_Data shown_.
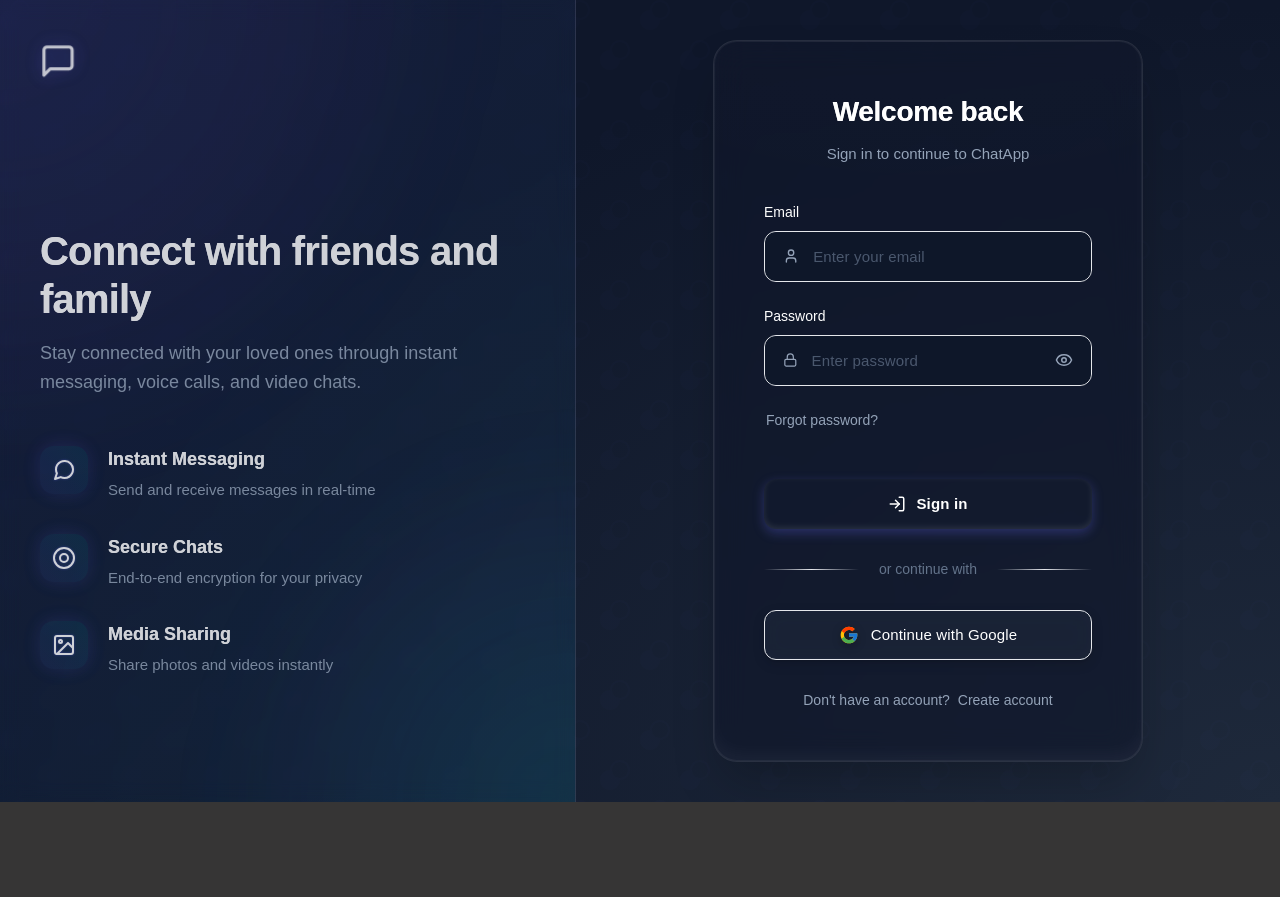
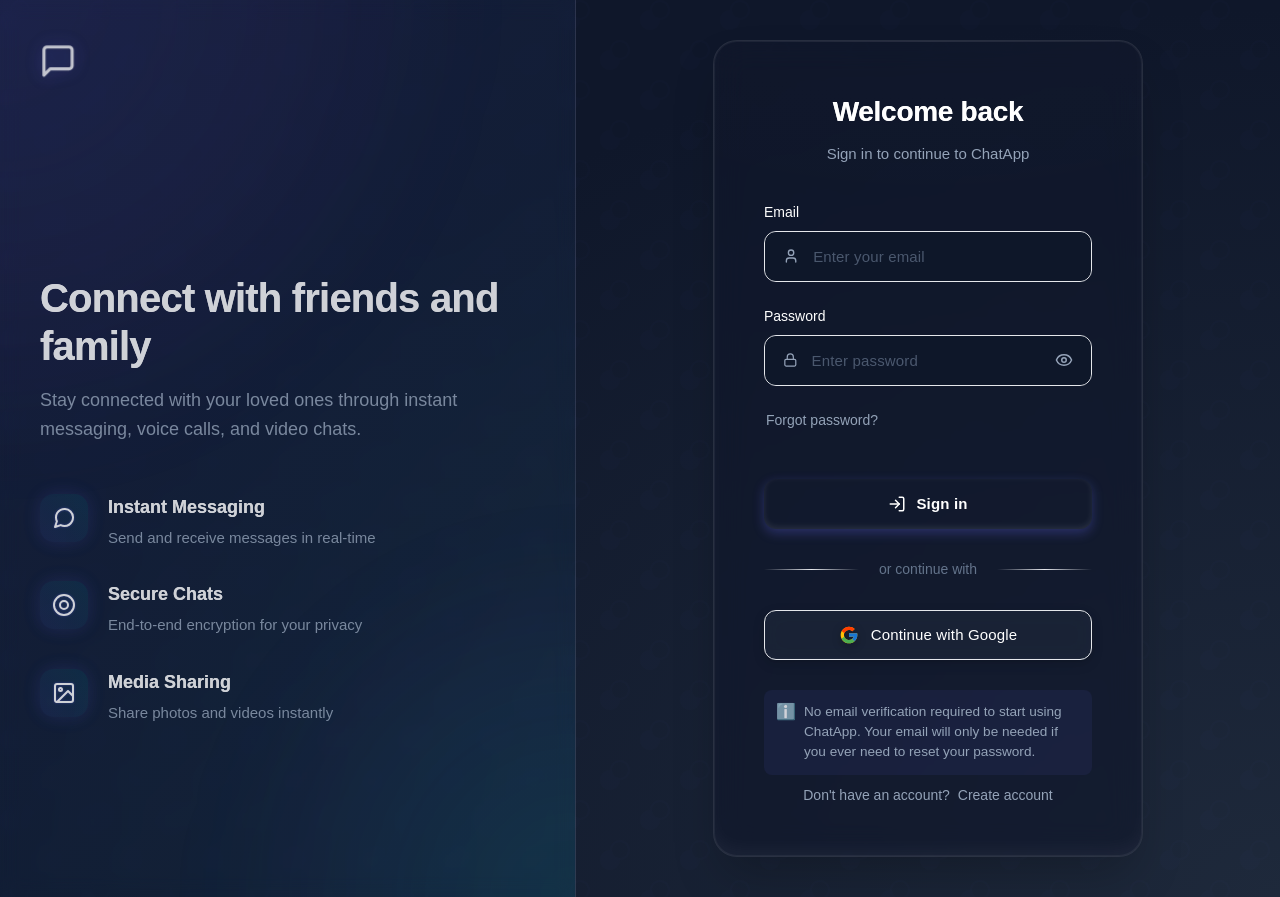
Before and after one commit to ShashiKantDTU/ChatAppV2, a React (Vite) app in the folder Frontend/ChatApp/: page /login in a window 1280 px wide. Before the commit the page ends 802 px from the top, so only its background shows below. Built offline with nearby package versions, Linux system fonts and the light colour scheme; no server answers.

Commit message:
cors fix

```diff
--- a/Frontend/ChatApp/src/pages/login.css
+++ b/Frontend/ChatApp/src/pages/login.css
@@ -975,6 +975,35 @@
   animation: shimmer 2s infinite;
 }
 
+/* Email verification note */
+.email-verification-note {
+  margin-top: 1.5rem;
+  padding: 0.75rem 1rem;
+  border-radius: 8px;
+  background-color: rgba(99, 102, 241, 0.08);
+  border-left: 3px solid var(--primary-color);
+  font-size: 0.85rem;
+  line-height: 1.5;
+  color: var(--text-secondary);
+  text-align: left;
+  position: relative;
+  overflow: hidden;
+}
+
+.email-verification-note::before {
+  content: 'ℹ️';
+  position: absolute;
+  top: 0.65rem;
+  left: 0.75rem;
+  opacity: 0.8;
+  font-size: 1rem;
+}
+
+.email-verification-note p {
+  padding-left: 1.5rem;
+  margin: 0;
+}
+
 /* Responsive styles */
 @media (max-width: 1200px) {
   .auth-page-left {
--- a/Frontend/ChatApp/src/pages/login.jsx
+++ b/Frontend/ChatApp/src/pages/login.jsx
@@ -280,6 +280,10 @@
                         />
                     </div>
 
+                    <div className="email-verification-note">
+                        <p>No email verification required to start using ChatApp. Your email will only be needed if you ever need to reset your password.</p>
+                    </div>
+
                     <div className="auth-footer">
                         Don't have an account? <a href="/signup">Create account</a>
                     </div>
--- a/Frontend/ChatApp/src/pages/signup.jsx
+++ b/Frontend/ChatApp/src/pages/signup.jsx
@@ -348,6 +348,10 @@
             />
           </div>
 
+          <div className="email-verification-note">
+            <p>No email verification required to start using ChatApp. We only use your email if you need to reset your password in the future.</p>
+          </div>
+
           <div className="auth-footer">
             Already have an account? <a href="/login">Sign in</a>
           </div>
```
Also changed, not shown: 1 other file (tests, documents, lock files or other folders).
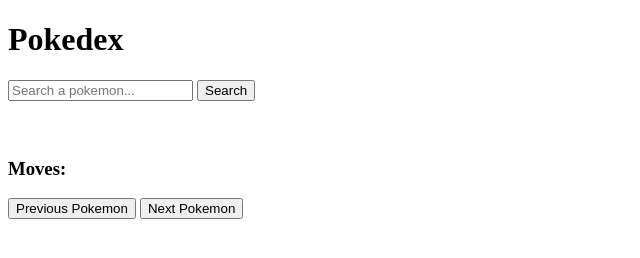
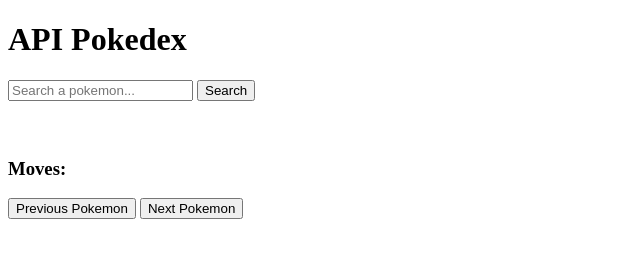
Before and after one commit to fsaiz97/pokemon-api, a website: page src/index.html in a window 1280 px wide. Shown: the whole page, without its empty margins (0-640 px from the left). Drawn offline with Linux system fonts and the light colour scheme; no server answers.

Commit message:
Update index.html
Testing Azure deployment again

```diff
--- a/src/index.html
+++ b/src/index.html
@@ -8,7 +8,7 @@
     <script defer src="pokemon.js"></script>
 </head>
 <body>
-    <h1>Pokedex</h1>
+    <h1>API Pokedex</h1>
     <form id="searchForm">
         <input id="pokemonSearch" name="pokemonSearch" type="text" placeholder="Search a pokemon...">
         <input id="submitButton" name="submitButton" type="submit" value="Search">
```
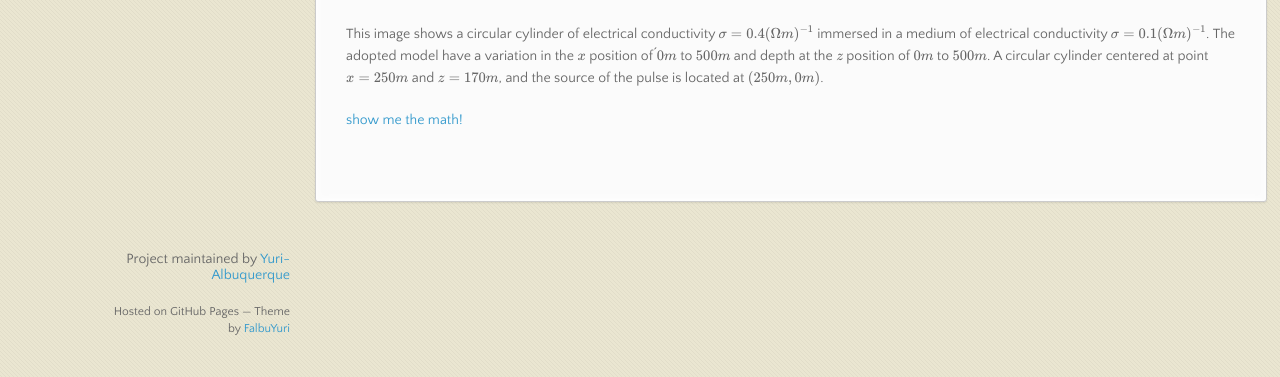
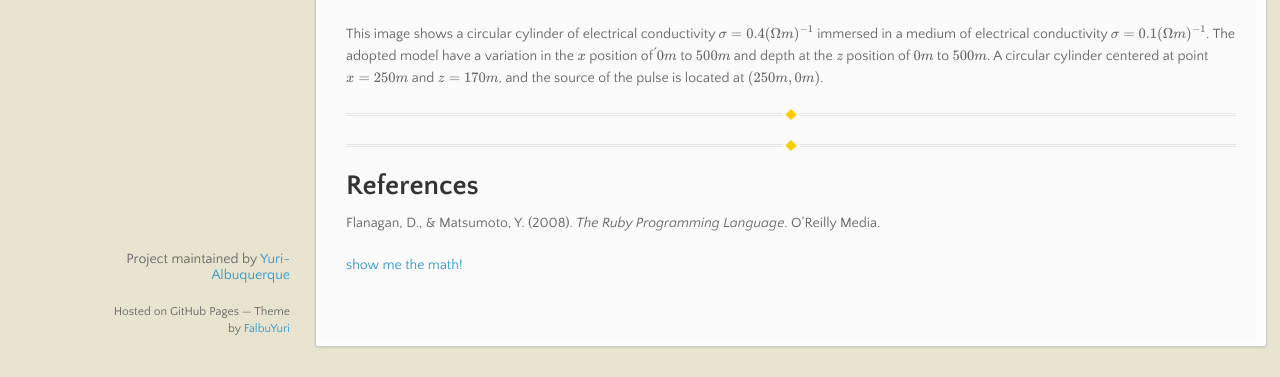
Before and after one commit to Yuri-Albuquerque/yuri_blog, a Jekyll site: the page built from index.md, in a window 1280 px wide and 900 px high, scrolled down 1660 px, cut to the strip 523-900 px from the top of the window. Built offline with Jekyll 4.4.1, drawn with Linux system fonts in a browser that asks for light colours; emoji names are drawn with the system emoji font; formulas are drawn with MathJax 3; our own code applies the rules of GitHub Pages for plain Markdown files.

Commit message:
refenrences

```diff
--- a/index.md
+++ b/index.md
@@ -59,4 +59,10 @@ For instance, observe the prototype bellow.
 
 This image shows a circular cylinder of electrical conductivity \\(\sigma  = 0.4(\Omega m)^{-1}\\) immersed in a medium of electrical conductivity \\(\sigma = 0.1(\Omega m)^{-1}\\). The adopted model have a variation in the \\(x\\) position of ́\\(0 m\\) to  \\(500 m\\) and depth at the \\(z\\) position of \\(0 m\\) to \\(500 m\\). A circular cylinder centered at point \\(x = 250 m\\) and \\(z = 170 m\\), and the source of the pulse is located at \\((250 m, 0 m)\\).
 
+---
+---
+<h1 id='references'>References</h1>
+
+<p>Flanagan, D., &#38; Matsumoto, Y. (2008). <i>The Ruby Programming Language</i>. O&#8217;Reilly Media.</p>
+
 [show me the math!](https://yuri-albuquerque.github.io/yuri_blog/EW)
```
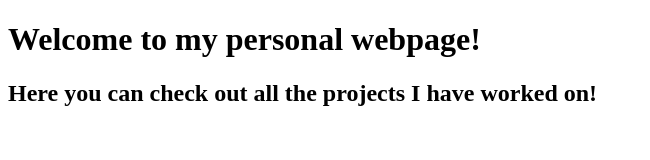
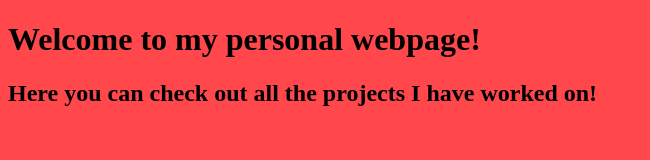
Before and after one commit to A-lexX00/alex.github.io, a plain HTML site: page index.html in a window 1280 px wide. Shown: the whole page, without its empty margins (0-650 px from the left). Drawn offline with Linux system fonts and the light colour scheme.

Commit message:
Update index.html
Added background color

```diff
--- a/index.html
+++ b/index.html
@@ -5,7 +5,7 @@
     <meta name="viewport" content="width=device-width, initial-scale=1.0">
     <title>Main Page</title>
 </head>
-<body>
+<body style="background-color: #FF474C;">
     <div class="container">
       <h1> Welcome to my personal webpage! </h1>
       <h2> Here you can check out all the projects I have worked on!</h2>
```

_Problem_. All lines from the listing above that include "Frontend" should be shown.

_Answer space_.
Before and after one commit to ShashiKantDTU/ChatAppV2, a React (Vite) app in the folder Frontend/ChatApp/: page /login in a window 1280 px wide. Before the commit the page ends 802 px from the top, so only its background shows below. Built offline with nearby package versions, Linux system fonts and the light colour scheme; no server answers.
--- a/Frontend/ChatApp/src/pages/login.css
+++ b/Frontend/ChatApp/src/pages/login.css
--- a/Frontend/ChatApp/src/pages/login.jsx
+++ b/Frontend/ChatApp/src/pages/login.jsx
--- a/Frontend/ChatApp/src/pages/signup.jsx
+++ b/Frontend/ChatApp/src/pages/signup.jsx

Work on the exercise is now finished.